James Peak at dawn.jpg
James Peak at dawn viewed from Green Mountain in Boulder County.
Highest point
Elevation13,294 ft (4,052 m) [1][2]
Prominence714 ft (218 m) [2]
Isolation1.55 mi (2.49 km) [2]
ListingColorado county high points 27th
Coordinates39°51′08″N 105°41′24″W / 39.8522094°N 105.6900039°W / 39.8522094; -105.6900039Coordinates: 39°51′08″N 105°41′24″W / 39.8522094°N 105.6900039°W / 39.8522094; -105.6900039[3]
James Peak is located in Colorado
James Peak
James Peak
LocationContinental Divide at the tripoint of Clear Creek, Gilpin, and Grand counties, Colorado, United States.
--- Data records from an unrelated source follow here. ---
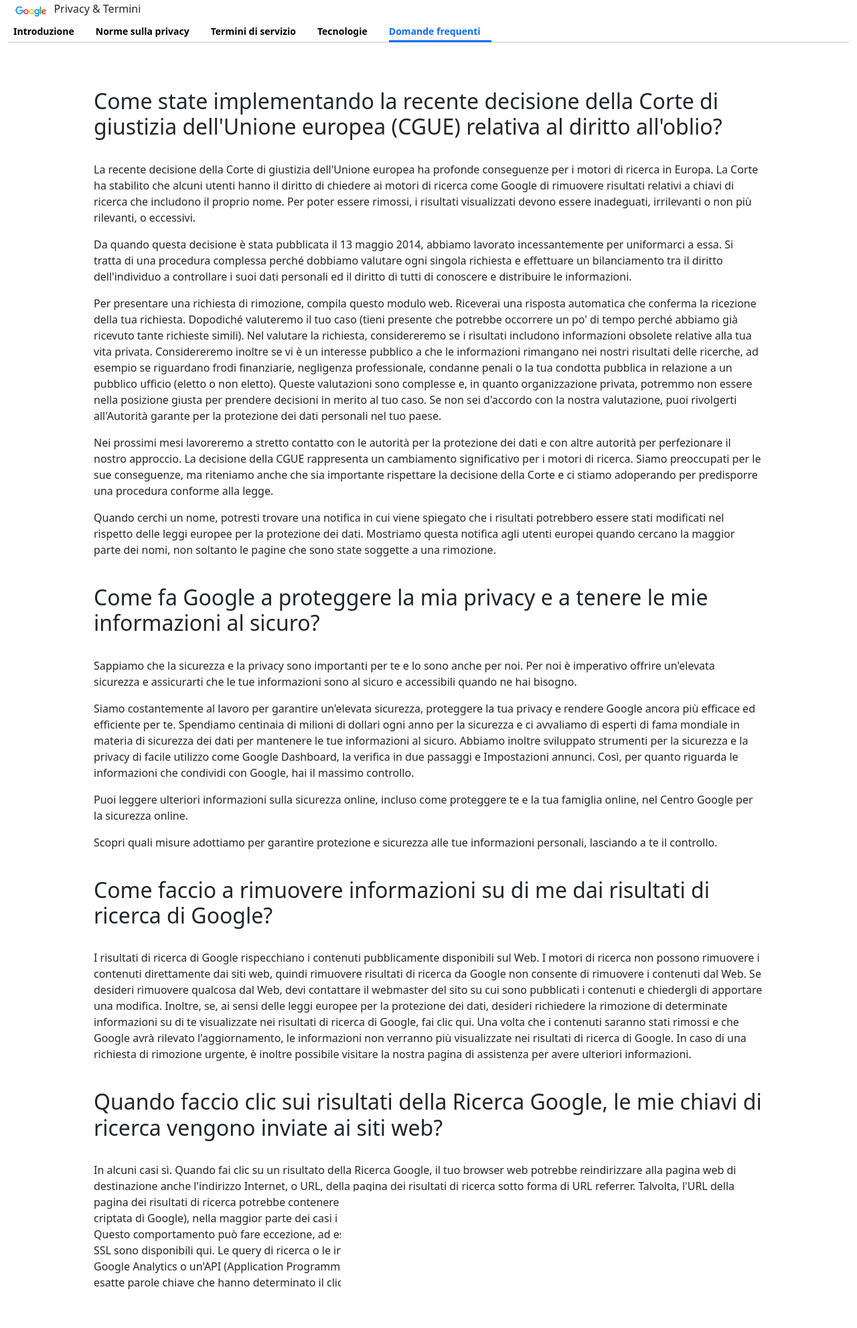
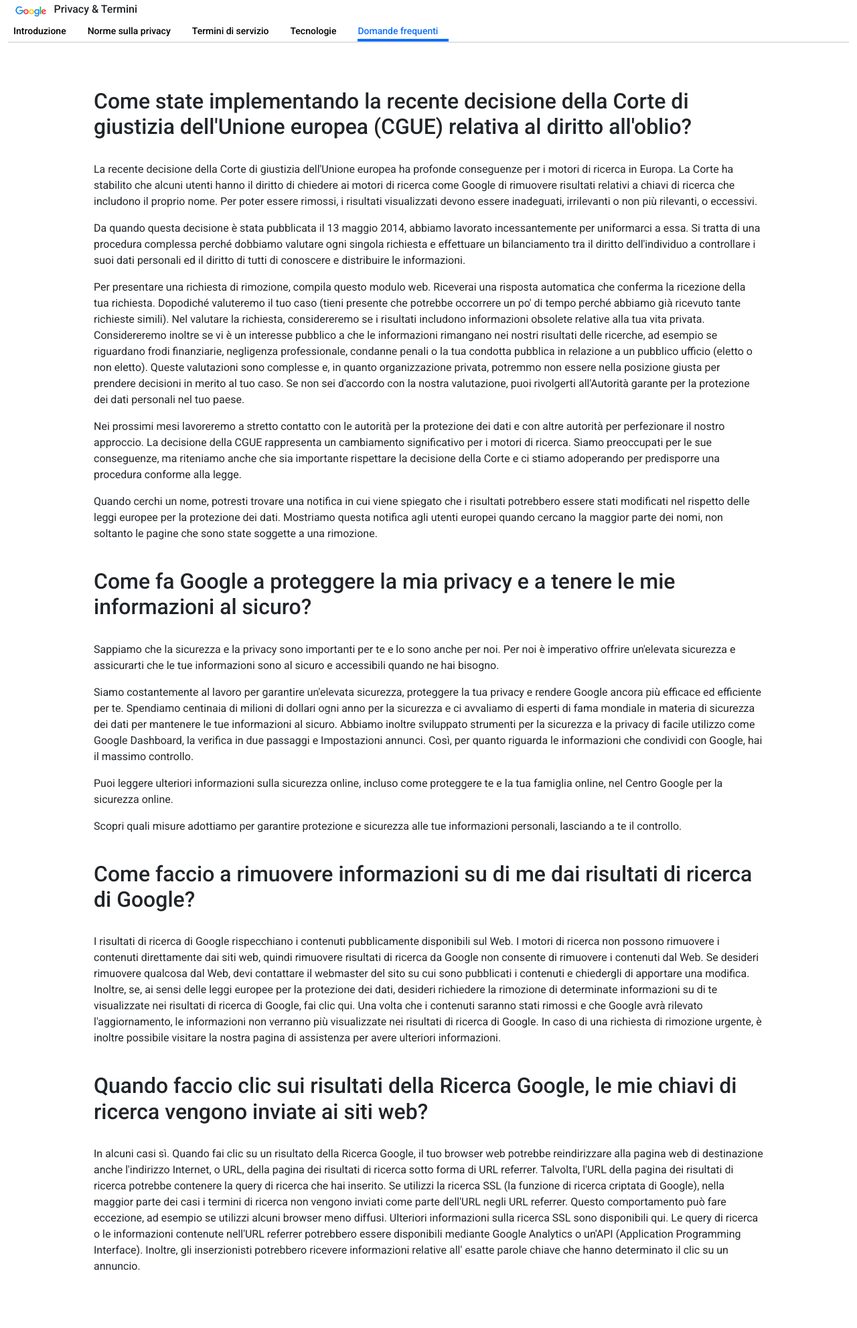
Before and after one commit to N1kola0s/php-google-faq, a PHP site: page / in a window 1280 px wide. Shown: the whole page at 67% size. After the commit the page ends 1897 px from the top, so only its background shows below. Run offline with PHP 8.4, Linux system fonts and the light colour scheme.

Commit message:
add roboto font-family

```diff
--- a/assets/css/style.css
+++ b/assets/css/style.css
@@ -2,6 +2,7 @@
     margin: 0;
     padding: 0;
     box-sizing: border-box;
+    font-family: 'Roboto', sans-serif;
 }
 
 img {
@@ -38,5 +39,5 @@ li>a {
     text-decoration: none;
     color: black;
     font-size: 14px;
-    font-weight: 600;
+    font-weight: 500;
 }
--- a/index.php
+++ b/index.php
@@ -45,10 +45,6 @@ $faqs = [
 
 ];
 
-
-
-
-
 ?>
 
 <!DOCTYPE html>
@@ -65,6 +61,11 @@ $faqs = [
 
     <!-- Bootstrap css -->
     <link href="https://cdn.jsdelivr.net/npm/bootstrap@5.2.0-beta1/dist/css/bootstrap.min.css" rel="stylesheet" integrity="sha384-0evHe/X+R7YkIZDRvuzKMRqM+OrBnVFBL6DOitfPri4tjfHxaWutUpFmBp4vmVor" crossorigin="anonymous">
+
+    <!-- font css -->
+    <link rel="preconnect" href="https://fonts.googleapis.com">
+    <link rel="preconnect" href="https://fonts.gstatic.com" crossorigin>
+    <link href="https://fonts.googleapis.com/css2?family=Roboto:wght@400;500&display=swap" rel="stylesheet">
 
 </head>
 <body>
@@ -89,7 +90,7 @@ $faqs = [
                 <li class="pe-3"><a class="py-1 pe-3" href="#">Norme sulla privacy</a></li>
                 <li class="pe-3"><a class="py-1 pe-3" href="#">Termini di servizio</a></li>
                 <li class="pe-3"><a class="py-1 pe-3" href="#">Tecnologie</a></li>
-                <li class="pe-3"><a class="pe-3 text-primary border-bottom border-3 border-primary py-1" href="#" >Domande frequenti</a></li>
+                <li class="pe-3"><a class="pe-3 text-primary border-bottom border-4 border-primary py-1" href="#" >Domande frequenti</a></li>
             </ul>
         </div>
         <!-- /.bottom -->
```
High point of Gilpin County.[2]
Parent rangeFront Range[2]
Topo mapUSGS 7.5' topographic map
Empire, Colorado[3]

James Peak is a high mountain summit in the Front Range of the Rocky Mountains of North America. The 13,300-foot (4,054 m) thirteener is located on the Continental Divide in the James Peak Wilderness of Arapaho National Forest and Roosevelt National Forest, 5.2 miles (8.4 km) east-southeast (bearing 110°) of the Town of Winter Park, Colorado, United States. The summit is the tripoint of Clear Creek, Gilpin, and Grand counties. The peak is the highest point in Gilpin County and the James Peak Wilderness.[1][2][3]

James Peak is named after Dr. Edwin James, the botanist on Major Stephen H. Long's expedition of 1820. James is the first known person to successfully climb Pikes Peak.[4]

James Peak has a broad south slope that is very popular with hikers. The steep, sheer walls of the east face, offer multiple technical couloirs for snow climbers, skiers, and snowboarders. From south to north, these routes are named 'Bailout', 'Starlight', 'Sky Pilot', 'Shooting Star', and 'Superstar'.[5]

See also[edit]


  1. ^ a b The elevation of James Peak includes an adjustment of +1.789 m (+5.86 ft) from NGVD 29 to NAVD 88.
  2. ^ a b c d e f "James Peak, Colorado". Peakbagger.com. Retrieved October 20, 2014.
  3. ^ a b c "James Peak". Geographic Names Information System. United States Geological Survey. Retrieved October 20, 2014.
  4. ^ Dziezynski, James (1 August 2012). Best Summit Hikes in Colorado: An Opinionated Guide to 50+ Ascents of Classic and Little-Known Peaks from 8,144 to 14,433 Feet. Wilderness Press. p. 58. ISBN 978-0-89997-713-3.
  5. ^ Bueler, William M (2000). Roof of the Rockies (3rd ed.). Golden Colorado: The Colorado Mountain Club Press. ISBN 9780967146614.

External links[edit]